» BRIEF
When you give the entries again, keep every word as it stands and drop the pictures.

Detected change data
::::::

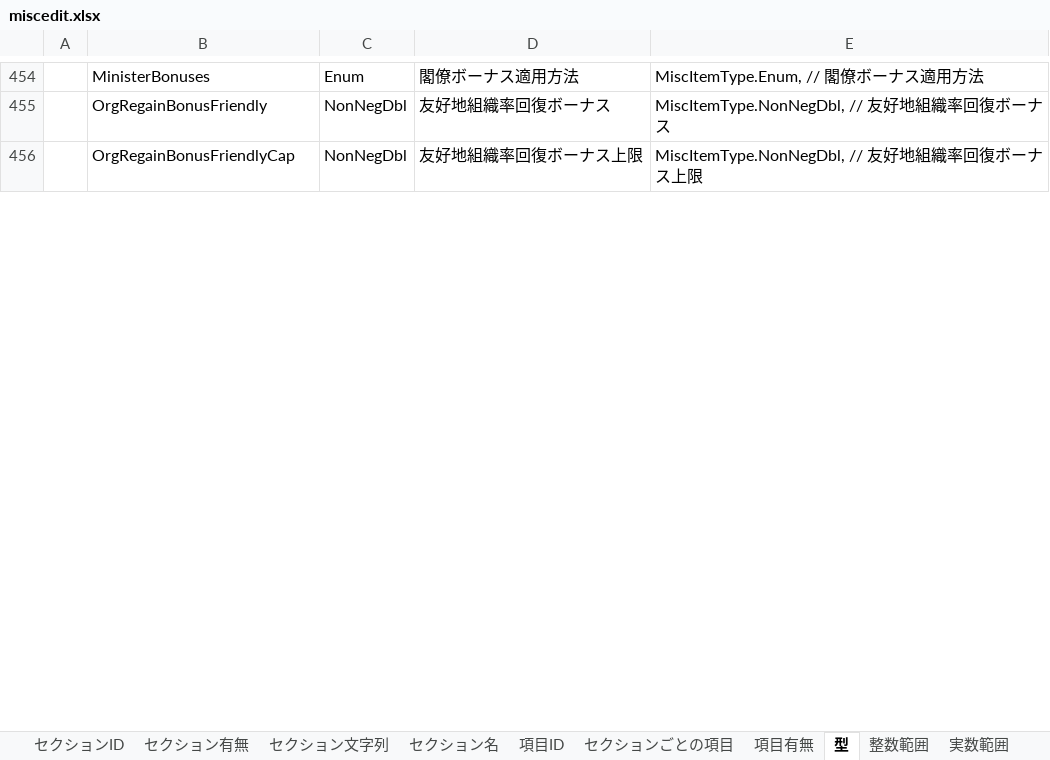
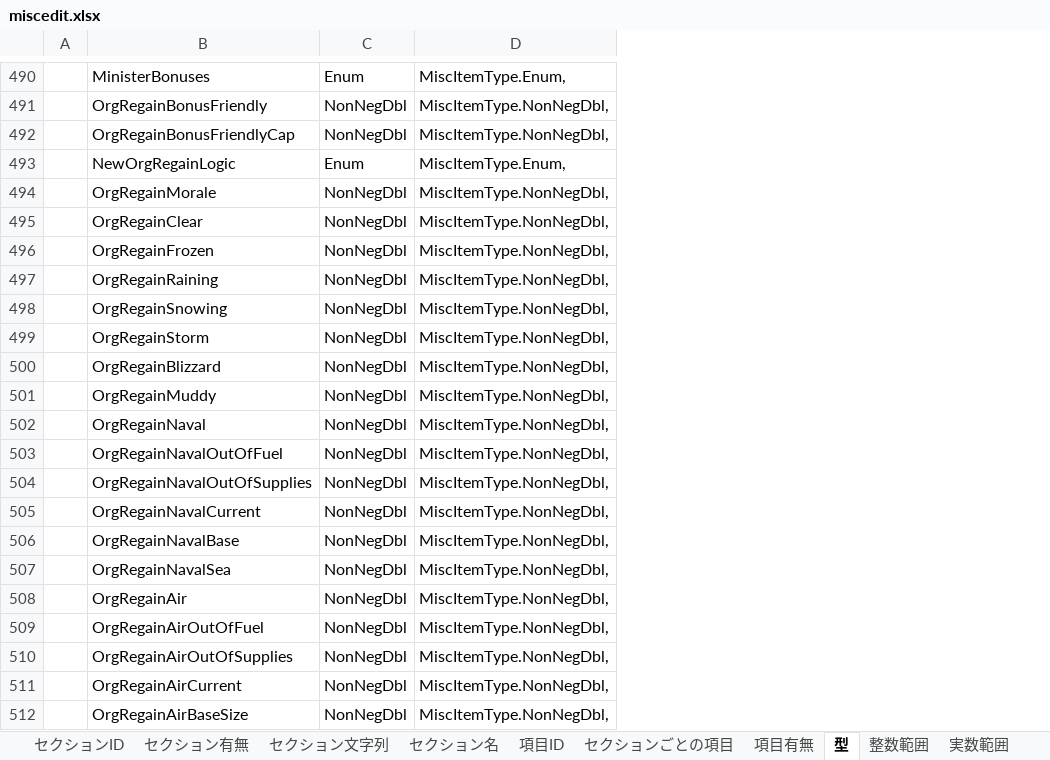
Before and after one commit to nkodama/HoI2Editor, an Excel workbook: HoI2Editor/Documents/Design/miscedit.xlsx, sheet 型, drawn as a sheet; only a part is shown, gaps mark what is left out; values as stored, in another font and other column widths than the file's, no borders; removed rows and columns are numbered as before the commit, all else as after; the diff covers the shown part only; the diff names each change by its address in the sheet, - before the commit and + after, or states it on an @@ line.

```diff
--- a/HoI2Editor/Documents/Design/miscedit.xlsx (sheet 型)
+++ b/HoI2Editor/Documents/Design/miscedit.xlsx (sheet 型)
-column D, rows 454-456: 閣僚ボーナス適用方法 | 友好地組織率回復ボーナス | 友好地組織率回復ボーナス上限
-column E, rows 454-456: MiscItemType.Enum, // 閣僚ボーナス適用方法 | MiscItemType.NonNegDbl, // 友好地組織率回復ボーナス | MiscItemType.NonNegDbl, // 友好地組織率回復ボーナス上限
+column D, rows 490-492: MiscItemType.Enum, | MiscItemType.NonNegDbl, | MiscItemType.NonNegDbl,
+row 493:  | NewOrgRegainLogic | Enum | MiscItemType.Enum,
+row 494:  | OrgRegainMorale | NonNegDbl | MiscItemType.NonNegDbl,
+row 495:  | OrgRegainClear | NonNegDbl | MiscItemType.NonNegDbl,
+row 496:  | OrgRegainFrozen | NonNegDbl | MiscItemType.NonNegDbl,
+row 497:  | OrgRegainRaining | NonNegDbl | MiscItemType.NonNegDbl,
+row 498:  | OrgRegainSnowing | NonNegDbl | MiscItemType.NonNegDbl,
+row 499:  | OrgRegainStorm | NonNegDbl | MiscItemType.NonNegDbl,
+row 500:  | OrgRegainBlizzard | NonNegDbl | MiscItemType.NonNegDbl,
+row 501:  | OrgRegainMuddy | NonNegDbl | MiscItemType.NonNegDbl,
+row 502:  | OrgRegainNaval | NonNegDbl | MiscItemType.NonNegDbl,
+row 503:  | OrgRegainNavalOutOfFuel | NonNegDbl | MiscItemType.NonNegDbl,
+row 504:  | OrgRegainNavalOutOfSupplies | NonNegDbl | MiscItemType.NonNegDbl,
+row 505:  | OrgRegainNavalCurrent | NonNegDbl | MiscItemType.NonNegDbl,
+row 506:  | OrgRegainNavalBase | NonNegDbl | MiscItemType.NonNegDbl,
+row 507:  | OrgRegainNavalSea | NonNegDbl | MiscItemType.NonNegDbl,
+row 508:  | OrgRegainAir | NonNegDbl | MiscItemType.NonNegDbl,
+row 509:  | OrgRegainAirOutOfFuel | NonNegDbl | MiscItemType.NonNegDbl,
+row 510:  | OrgRegainAirOutOfSupplies | NonNegDbl | MiscItemType.NonNegDbl,
+row 511:  | OrgRegainAirCurrent | NonNegDbl | MiscItemType.NonNegDbl,
+row 512:  | OrgRegainAirBaseSize | NonNegDbl | MiscItemType.NonNegDbl,
```
Also changed, not shown: 54 added rows and 8 edited cells elsewhere in this sheet, sheet 項目有無, sheet 項目ID, sheet ラベル, sheet ツールチップ, sheet 項目名, sheet セクションごとの項目, 4 more sheets, formulas that keep their value, HoI2Editor/Documents/Design/misc.xlsx, 7 other files.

::::::

» YOUR RESPONSE
Before and after one commit to nkodama/HoI2Editor, an Excel workbook: HoI2Editor/Documents/Design/miscedit.xlsx, sheet 型, drawn as a sheet; only a part is shown, gaps mark what is left out; values as stored, in another font and other column widths than the file's, no borders; removed rows and columns are numbered as before the commit, all else as after; the diff covers the shown part only; the diff names each change by its address in the sheet, - before the commit and + after, or states it on an @@ line.

```diff
--- a/HoI2Editor/Documents/Design/miscedit.xlsx (sheet 型)
+++ b/HoI2Editor/Documents/Design/miscedit.xlsx (sheet 型)
-column D, rows 454-456: 閣僚ボーナス適用方法 | 友好地組織率回復ボーナス | 友好地組織率回復ボーナス上限
-column E, rows 454-456: MiscItemType.Enum, // 閣僚ボーナス適用方法 | MiscItemType.NonNegDbl, // 友好地組織率回復ボーナス | MiscItemType.NonNegDbl, // 友好地組織率回復ボーナス上限
+column D, rows 490-492: MiscItemType.Enum, | MiscItemType.NonNegDbl, | MiscItemType.NonNegDbl,
+row 493:  | NewOrgRegainLogic | Enum | MiscItemType.Enum,
+row 494:  | OrgRegainMorale | NonNegDbl | MiscItemType.NonNegDbl,
+row 495:  | OrgRegainClear | NonNegDbl | MiscItemType.NonNegDbl,
+row 496:  | OrgRegainFrozen | NonNegDbl | MiscItemType.NonNegDbl,
+row 497:  | OrgRegainRaining | NonNegDbl | MiscItemType.NonNegDbl,
+row 498:  | OrgRegainSnowing | NonNegDbl | MiscItemType.NonNegDbl,
+row 499:  | OrgRegainStorm | NonNegDbl | MiscItemType.NonNegDbl,
+row 500:  | OrgRegainBlizzard | NonNegDbl | MiscItemType.NonNegDbl,
+row 501:  | OrgRegainMuddy | NonNegDbl | MiscItemType.NonNegDbl,
+row 502:  | OrgRegainNaval | NonNegDbl | MiscItemType.NonNegDbl,
+row 503:  | OrgRegainNavalOutOfFuel | NonNegDbl | MiscItemType.NonNegDbl,
+row 504:  | OrgRegainNavalOutOfSupplies | NonNegDbl | MiscItemType.NonNegDbl,
+row 505:  | OrgRegainNavalCurrent | NonNegDbl | MiscItemType.NonNegDbl,
+row 506:  | OrgRegainNavalBase | NonNegDbl | MiscItemType.NonNegDbl,
+row 507:  | OrgRegainNavalSea | NonNegDbl | MiscItemType.NonNegDbl,
+row 508:  | OrgRegainAir | NonNegDbl | MiscItemType.NonNegDbl,
+row 509:  | OrgRegainAirOutOfFuel | NonNegDbl | MiscItemType.NonNegDbl,
+row 510:  | OrgRegainAirOutOfSupplies | NonNegDbl | MiscItemType.NonNegDbl,
+row 511:  | OrgRegainAirCurrent | NonNegDbl | MiscItemType.NonNegDbl,
+row 512:  | OrgRegainAirBaseSize | NonNegDbl | MiscItemType.NonNegDbl,
```
Also changed, not shown: 54 added rows and 8 edited cells elsewhere in this sheet, sheet 項目有無, sheet 項目ID, sheet ラベル, sheet ツールチップ, sheet 項目名, sheet セクションごとの項目, 4 more sheets, formulas that keep their value, HoI2Editor/Documents/Design/misc.xlsx, 7 other files.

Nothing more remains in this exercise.